What is a Generic Connector?


Beckon integrates with popular marketing execution systems and provides built-in connectors to fetch data into Beckon WARP drive. But, there are far too many third-parties that are used by Beckon's clients. In case we need to bring data from these, we have a few choices:

  • Scheduled exports from the third party and ingest them using Email or SFTP Connectors;
  • Manual export from a third-party and manual upload into Beckon.
  • Generic connector.

This article serves as an introduction to generic connectors. 


When a marketing execution third-party supports a REST API (Application Programming Interface), a generic connector can be used to fetch the data and load it in Beckon. A generic connector can be configured using a user interface to handle specific API for a third-party. Also, fetch-options and pull schedule can be specified for a generic connector just like built-in connectors for automation.

You can choose a 'Generic' connector from the available connectors.


The generic connector's user interface allows you to configure the API.


There are multiple different ways to connect to a third party API and they will apply in different cases. We will cover them starting with the easiest approaches.

  • API METHOD: REST API calls are handled using one of GET/POST. The information on what to use will be specified in the third-party API documentation for a specific API method.
  • URL: The URL for accessing a particular resource method, e.g.:
  • PARAMS: When an API needs query parameters, you can check the 'PARAMS' checkbox and then provide name/value pairs of query parameters. These are sent along with the resource URL.
  • AUTHORIZATION: The generic connector supports various protocols like basic-auth, oauth or custom. You can select an adapter that uses one of these authentication methods from the drop-down. It is also possible to have 'none' as an authorization protocol while integrating with a simple API that does not need it. When one of the login scripts is used, one would use 'custom' as the authorization method.
  • HEADERS: When an API needs a set of name/value pairs as header properties in the HTTP request, that can be specified in this pane. e.g., "Content-Type" as name and "application/json" as value.

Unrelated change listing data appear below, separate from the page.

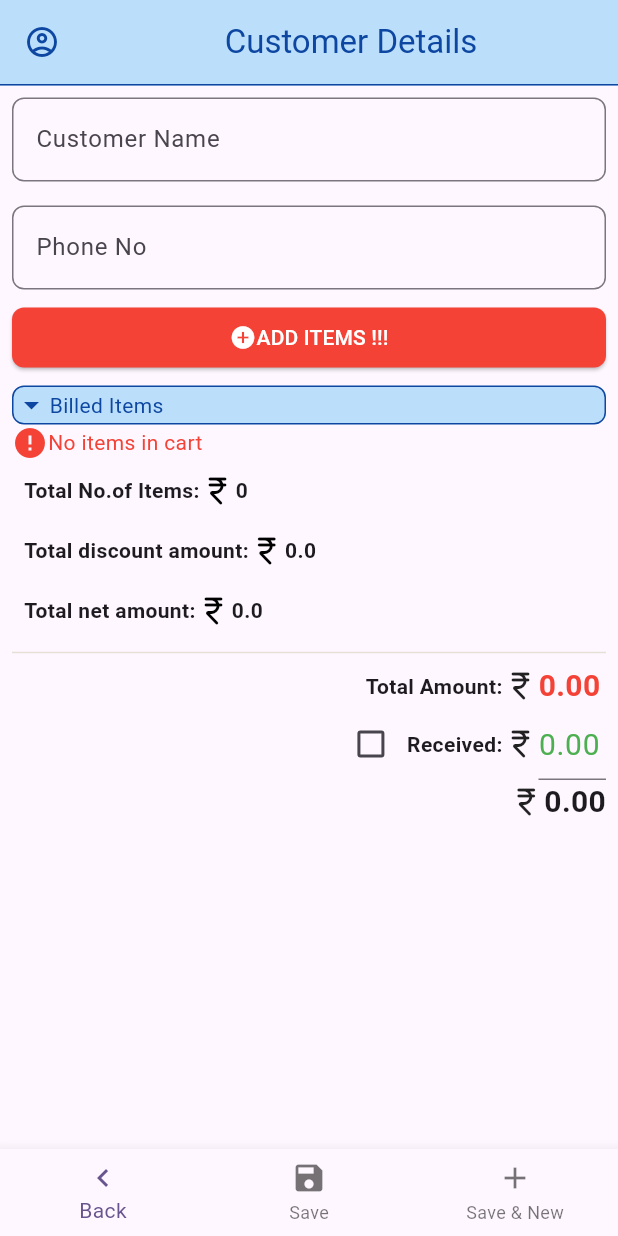
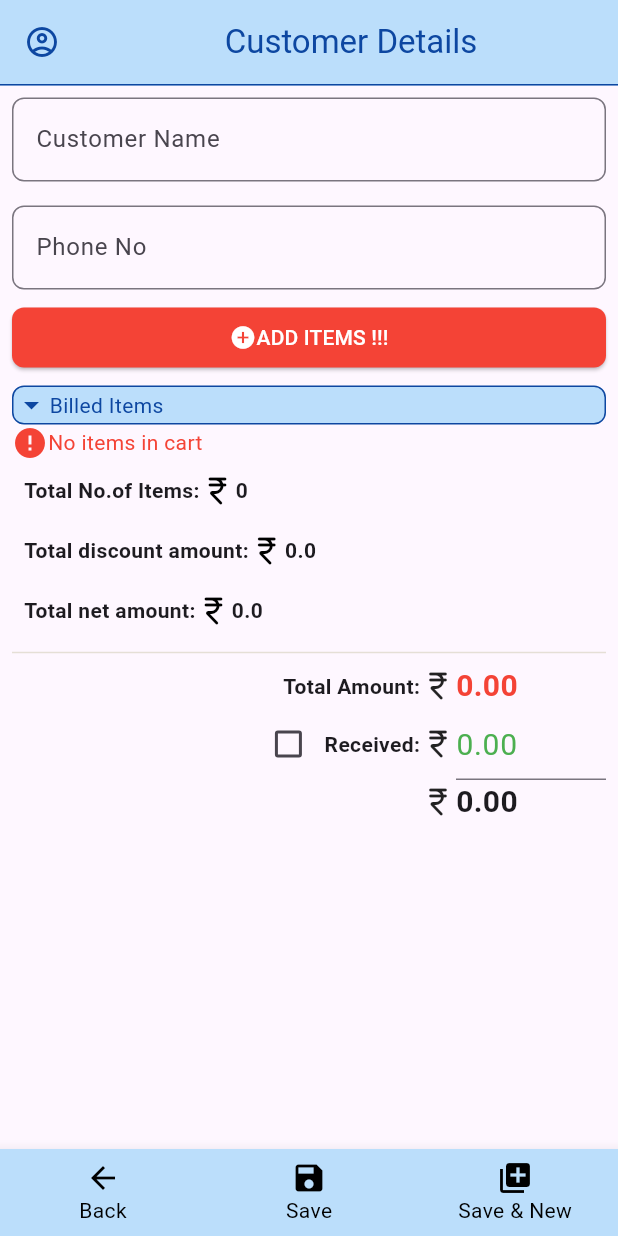
Before and after one commit to akashvtrs/project, a Flutter app: the Billing screen opened directly with empty values, on a phone screen of 412 x 824 dp. Run offline on Flutter 3.47's test engine with Material 3 defaults, Android fonts, the phone set to English and light mode, and no system bars; missing offline and left inert: dart:js_util.

Commit message:
works fine

```diff
--- a/lib/billing_page/billing.dart
+++ b/lib/billing_page/billing.dart
@@ -410,7 +410,7 @@ widget.itemtotalamount.forEach((item) {
                     Icon(Icons.currency_rupee_rounded),
                   SizedBox(
 
-                    width: 45,
+                    width: 100,
                     child: Row(
                       mainAxisAlignment: MainAxisAlignment.start,
                       children: [
@@ -458,7 +458,7 @@ widget.itemtotalamount.forEach((item) {
                     ],
                   ),
                   SizedBox(
-                    width: 45,
+                    width: 100,
 
                     child: TextField(
                       onChanged: (value) => {
@@ -491,10 +491,13 @@ widget.itemtotalamount.forEach((item) {
                     children: [
 
 
-                      Text(balance,style: TextStyle(
-                        fontSize: 20,
-                        fontWeight: FontWeight.bold
-                      )),
+                      SizedBox(
+                        width: 100,
+                        child: Text(balance,style: TextStyle(
+                          fontSize: 20,
+                          fontWeight: FontWeight.bold
+                        )),
+                      ),
                     ],
                   ),
                 ],
@@ -505,13 +508,19 @@ widget.itemtotalamount.forEach((item) {
         ),
       ),
       bottomNavigationBar: BottomNavigationBar(
+        selectedItemColor:Colors.black ,
+        unselectedItemColor:Colors.black ,
+        selectedIconTheme: IconThemeData(color: Colors.black),
+        unselectedIconTheme: IconThemeData(color: Colors.black),
+         unselectedFontSize: 14.0,
+        backgroundColor: Colors.blue.shade100,
         currentIndex: _selectedIndex, //New
   onTap:_onItemTapped,
     items: const <BottomNavigationBarItem>[
 
 
       BottomNavigationBarItem(
-        icon: Icon(Icons.keyboard_arrow_left),
+        icon: Icon(Icons.arrow_back),
         label: 'Back',
 
       ),
@@ -522,7 +531,7 @@ widget.itemtotalamount.forEach((item) {
 
       ),
       BottomNavigationBarItem(
-        icon: Icon(Icons.add),
+        icon: Icon(Icons.library_add),
         label: 'Save & New',
       ),
     ],
--- a/lib/home_screen/apphomescreen.dart
+++ b/lib/home_screen/apphomescreen.dart
@@ -281,6 +281,7 @@ class _AppHomeScreenState extends State<AppHomeScreen> {
                   mainAxisAlignment: MainAxisAlignment.spaceEvenly,
                   crossAxisAlignment: CrossAxisAlignment.start,
                   children: [
+                    Center(child: Text("No.${index+1}")),
                     Text("Customer Name: ${widget.name_customername[index]}"),
                     Text("Phone No: ${widget.no_phoneno[index]}"),
                     Text("Purchased No. of Items: ${widget.items_noofitems[index]}"),
```
Also changed, not shown: lib/billing_page/additems.dart (+8 -2 lines), lib/billing_page/listview_items.dart (+19 -3 lines), lib/main.dart (+1 -16 lines).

In many cases, the third-party API is more complex. The generic connector can integrate with a configuration that uses scripting. A script can be written using Javascript, Groovy or Ruby as the language.

Four pluggable endpoints can be specified using a script. One can specify the script endpoints that apply. The endpoints allow the user to specify a handler script before or after a login call or a request call. The login related scripts are typically used to get an api-token or auth related information. The request related scripts are used to send an HTTP request.

Here are configurations that are associated with various types of scripts.

  • PRE-LOGIN: A script that returns an HTTP request that will be sent before any request is sent to third-party API. This request will be sent only once for the call.
  • POST-LOGIN: A script that is used to parse the response received from login-request. This script will typically parse out the required tokens and make them available for the API request script.
  • PRE-REQUEST: A script that creates an HTTP request that will be sent to the third-party.
  • POST-REQUEST: A script that will be used to parse the response from the HTTP request.
  • PROPERTIES: These are name/value pairs that are available to the above scripts.




Article is closed for comments.